Elevator Speech 101

Elevator Speech 101

Elevator Speech 101 - Featured Image


Succeeding in business may be all about being in the right place at the right time, but you better make sure you’re prepared when this good luck falls upon you. This is where the idea of the elevator speech comes in. For you, it’s all about being able to very quickly communicate what makes Sunscape Window Films better. To get things started, let’s take a moment to watch this humorous video of what not to do.




What Not to Do

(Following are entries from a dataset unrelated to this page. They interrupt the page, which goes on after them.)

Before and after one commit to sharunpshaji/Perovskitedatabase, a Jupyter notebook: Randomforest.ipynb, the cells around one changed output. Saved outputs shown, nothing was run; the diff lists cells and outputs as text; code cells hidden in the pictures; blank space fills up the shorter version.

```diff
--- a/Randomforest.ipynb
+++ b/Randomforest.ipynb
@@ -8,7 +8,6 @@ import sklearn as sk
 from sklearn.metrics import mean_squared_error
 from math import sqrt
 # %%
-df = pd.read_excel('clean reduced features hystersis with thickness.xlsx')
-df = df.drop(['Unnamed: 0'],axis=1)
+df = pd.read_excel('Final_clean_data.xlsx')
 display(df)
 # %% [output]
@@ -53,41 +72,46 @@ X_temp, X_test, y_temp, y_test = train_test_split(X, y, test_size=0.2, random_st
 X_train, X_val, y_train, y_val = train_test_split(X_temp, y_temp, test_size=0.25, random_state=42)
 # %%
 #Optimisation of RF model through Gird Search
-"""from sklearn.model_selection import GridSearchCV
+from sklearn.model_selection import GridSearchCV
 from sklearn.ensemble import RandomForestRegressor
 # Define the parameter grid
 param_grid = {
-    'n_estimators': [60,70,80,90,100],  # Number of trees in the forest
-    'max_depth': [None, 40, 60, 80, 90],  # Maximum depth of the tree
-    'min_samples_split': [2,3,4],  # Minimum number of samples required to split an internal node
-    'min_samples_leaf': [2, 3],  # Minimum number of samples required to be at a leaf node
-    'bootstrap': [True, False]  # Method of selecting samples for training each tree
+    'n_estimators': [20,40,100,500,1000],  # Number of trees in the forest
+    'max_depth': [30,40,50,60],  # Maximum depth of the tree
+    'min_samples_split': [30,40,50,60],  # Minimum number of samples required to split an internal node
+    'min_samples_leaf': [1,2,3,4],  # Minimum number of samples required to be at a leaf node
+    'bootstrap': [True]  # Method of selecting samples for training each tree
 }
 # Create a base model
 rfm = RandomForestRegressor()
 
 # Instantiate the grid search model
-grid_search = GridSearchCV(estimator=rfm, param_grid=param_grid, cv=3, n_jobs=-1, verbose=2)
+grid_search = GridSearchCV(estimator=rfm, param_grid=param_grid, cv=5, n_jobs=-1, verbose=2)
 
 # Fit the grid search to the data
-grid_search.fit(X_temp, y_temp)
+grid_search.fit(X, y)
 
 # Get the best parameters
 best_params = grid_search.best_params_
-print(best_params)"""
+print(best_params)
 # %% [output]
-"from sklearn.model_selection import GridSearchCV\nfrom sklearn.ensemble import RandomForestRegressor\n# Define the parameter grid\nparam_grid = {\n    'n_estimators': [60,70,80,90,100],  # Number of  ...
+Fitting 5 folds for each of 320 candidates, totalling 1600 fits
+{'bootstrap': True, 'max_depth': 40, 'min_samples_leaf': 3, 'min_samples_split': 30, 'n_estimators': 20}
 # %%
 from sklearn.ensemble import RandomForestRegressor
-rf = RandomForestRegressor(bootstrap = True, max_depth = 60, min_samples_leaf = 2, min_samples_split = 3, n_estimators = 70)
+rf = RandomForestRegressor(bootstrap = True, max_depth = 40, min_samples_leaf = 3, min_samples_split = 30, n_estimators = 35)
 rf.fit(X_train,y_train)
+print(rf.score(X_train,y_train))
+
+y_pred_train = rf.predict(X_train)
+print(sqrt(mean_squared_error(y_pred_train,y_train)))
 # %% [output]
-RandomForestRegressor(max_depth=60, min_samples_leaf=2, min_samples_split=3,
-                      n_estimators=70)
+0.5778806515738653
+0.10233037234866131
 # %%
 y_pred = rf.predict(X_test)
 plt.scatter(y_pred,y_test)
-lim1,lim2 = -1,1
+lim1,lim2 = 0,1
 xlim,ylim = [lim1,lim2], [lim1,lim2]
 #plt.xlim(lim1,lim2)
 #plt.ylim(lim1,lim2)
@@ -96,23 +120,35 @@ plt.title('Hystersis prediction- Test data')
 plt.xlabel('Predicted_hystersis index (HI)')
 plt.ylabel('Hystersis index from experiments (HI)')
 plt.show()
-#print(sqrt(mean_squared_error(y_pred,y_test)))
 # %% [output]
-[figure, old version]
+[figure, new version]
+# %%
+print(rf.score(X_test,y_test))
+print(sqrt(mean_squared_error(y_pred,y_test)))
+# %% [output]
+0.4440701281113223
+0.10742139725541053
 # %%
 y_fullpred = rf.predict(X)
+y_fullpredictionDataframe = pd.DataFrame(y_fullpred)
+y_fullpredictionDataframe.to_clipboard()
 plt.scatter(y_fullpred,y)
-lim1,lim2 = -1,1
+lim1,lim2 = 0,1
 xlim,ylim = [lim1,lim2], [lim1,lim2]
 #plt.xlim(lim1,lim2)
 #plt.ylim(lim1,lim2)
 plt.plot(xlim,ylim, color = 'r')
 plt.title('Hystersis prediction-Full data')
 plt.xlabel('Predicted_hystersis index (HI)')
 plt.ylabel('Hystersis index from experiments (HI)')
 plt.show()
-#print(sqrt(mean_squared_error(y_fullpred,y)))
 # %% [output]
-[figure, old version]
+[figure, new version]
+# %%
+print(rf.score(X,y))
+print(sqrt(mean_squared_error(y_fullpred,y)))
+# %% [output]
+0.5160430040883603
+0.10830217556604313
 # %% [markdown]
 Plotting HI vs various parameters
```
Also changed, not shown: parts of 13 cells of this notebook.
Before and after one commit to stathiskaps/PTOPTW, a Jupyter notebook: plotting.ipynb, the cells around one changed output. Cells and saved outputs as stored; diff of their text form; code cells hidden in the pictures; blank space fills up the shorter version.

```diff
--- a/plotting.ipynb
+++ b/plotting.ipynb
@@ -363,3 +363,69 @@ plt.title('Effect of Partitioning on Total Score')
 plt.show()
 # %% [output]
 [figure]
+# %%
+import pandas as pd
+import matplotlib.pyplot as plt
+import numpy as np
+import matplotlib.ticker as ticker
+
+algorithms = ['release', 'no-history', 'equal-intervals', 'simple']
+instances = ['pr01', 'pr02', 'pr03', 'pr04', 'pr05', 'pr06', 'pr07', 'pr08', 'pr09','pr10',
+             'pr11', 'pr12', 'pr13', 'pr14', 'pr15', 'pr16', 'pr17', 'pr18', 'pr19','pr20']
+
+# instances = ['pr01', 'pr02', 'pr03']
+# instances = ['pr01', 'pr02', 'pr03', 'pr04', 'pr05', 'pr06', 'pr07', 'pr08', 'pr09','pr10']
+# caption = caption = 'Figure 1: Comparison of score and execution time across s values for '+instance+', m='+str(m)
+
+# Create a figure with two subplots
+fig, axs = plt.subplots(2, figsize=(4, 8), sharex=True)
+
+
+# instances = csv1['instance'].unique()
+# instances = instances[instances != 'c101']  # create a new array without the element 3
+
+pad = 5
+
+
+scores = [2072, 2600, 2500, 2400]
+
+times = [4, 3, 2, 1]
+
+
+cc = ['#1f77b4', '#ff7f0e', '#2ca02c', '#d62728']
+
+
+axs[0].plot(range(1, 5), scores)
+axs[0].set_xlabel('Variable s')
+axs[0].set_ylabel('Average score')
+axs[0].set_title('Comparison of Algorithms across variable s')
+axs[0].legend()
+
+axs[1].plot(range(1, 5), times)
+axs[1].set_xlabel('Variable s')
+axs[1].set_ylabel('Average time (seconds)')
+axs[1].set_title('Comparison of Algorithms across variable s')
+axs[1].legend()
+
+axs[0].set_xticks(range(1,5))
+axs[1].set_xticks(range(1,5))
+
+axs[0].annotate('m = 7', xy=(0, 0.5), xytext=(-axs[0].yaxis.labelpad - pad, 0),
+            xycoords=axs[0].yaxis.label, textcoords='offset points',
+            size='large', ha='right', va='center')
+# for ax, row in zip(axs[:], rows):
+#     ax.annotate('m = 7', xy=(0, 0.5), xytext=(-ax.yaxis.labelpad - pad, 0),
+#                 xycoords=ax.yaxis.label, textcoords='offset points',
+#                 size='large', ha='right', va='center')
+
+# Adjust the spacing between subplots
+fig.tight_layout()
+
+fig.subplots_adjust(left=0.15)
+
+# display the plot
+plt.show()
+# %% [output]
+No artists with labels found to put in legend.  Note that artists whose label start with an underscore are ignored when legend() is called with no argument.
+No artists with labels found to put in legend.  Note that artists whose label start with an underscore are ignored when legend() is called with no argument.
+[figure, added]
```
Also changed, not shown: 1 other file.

What Not to DoNow that you’ve had a good chuckle, let’s look at some common mistakes people make when creating their elevator speeches. Probably the biggest mistake is trying to make a sale. An elevator pitch should be looked at as a way to start the conversation. The very nature of this luck encounter is that it usually happens when you least expect it, like when you’re at a social event. If you do your pitch correctly and give your prospect your business card, you’ll most likely hear from him or her and have the chance to close the sale when the time is right – when you’re supposed to be working. Another common mistake is to make unsupported statements. This is not the time to be vague or emotional.


Communicate the proof of why you’re better than all of your competitors. An example of this might be: “Our window films are famous for their quality and durability, trusted by the Smithsonian and the Louvre.” Finally, craft your pitch to be conversational. Stay away from industry jargon. For example, you’d never get into technical terms like luminous efficacy or infrared rejection. Instead, you’d use common terms that express the benefit for your prospect: “Your family will enjoy cooler summers and warmer winters, along with the benefits of reduced glare and UV exposure.”



The Elevator Ride Has Grown Shorter


The Elevator Ride Has Grown ShorterOf course, we couldn’t be talking about selling anything these days without talking about the impact of the digital world. And yes, today’s barrage of digital communications vying for ever-shorter attention spans has effected the elevator speech as well. Daniel Pink, author of To Sell is Human, The Surprising Truth About Moving Others, says, “The purpose of the pitch isn’t necessarily to move others to adopt your idea, it’s to offer something so compelling it begins a conversation.” He gives several examples of how to ramp up your speech for the digital age, from the one-word pitch to the Pixar pitch. Watch this video for some very interesting ways to make your elevator speech more successful.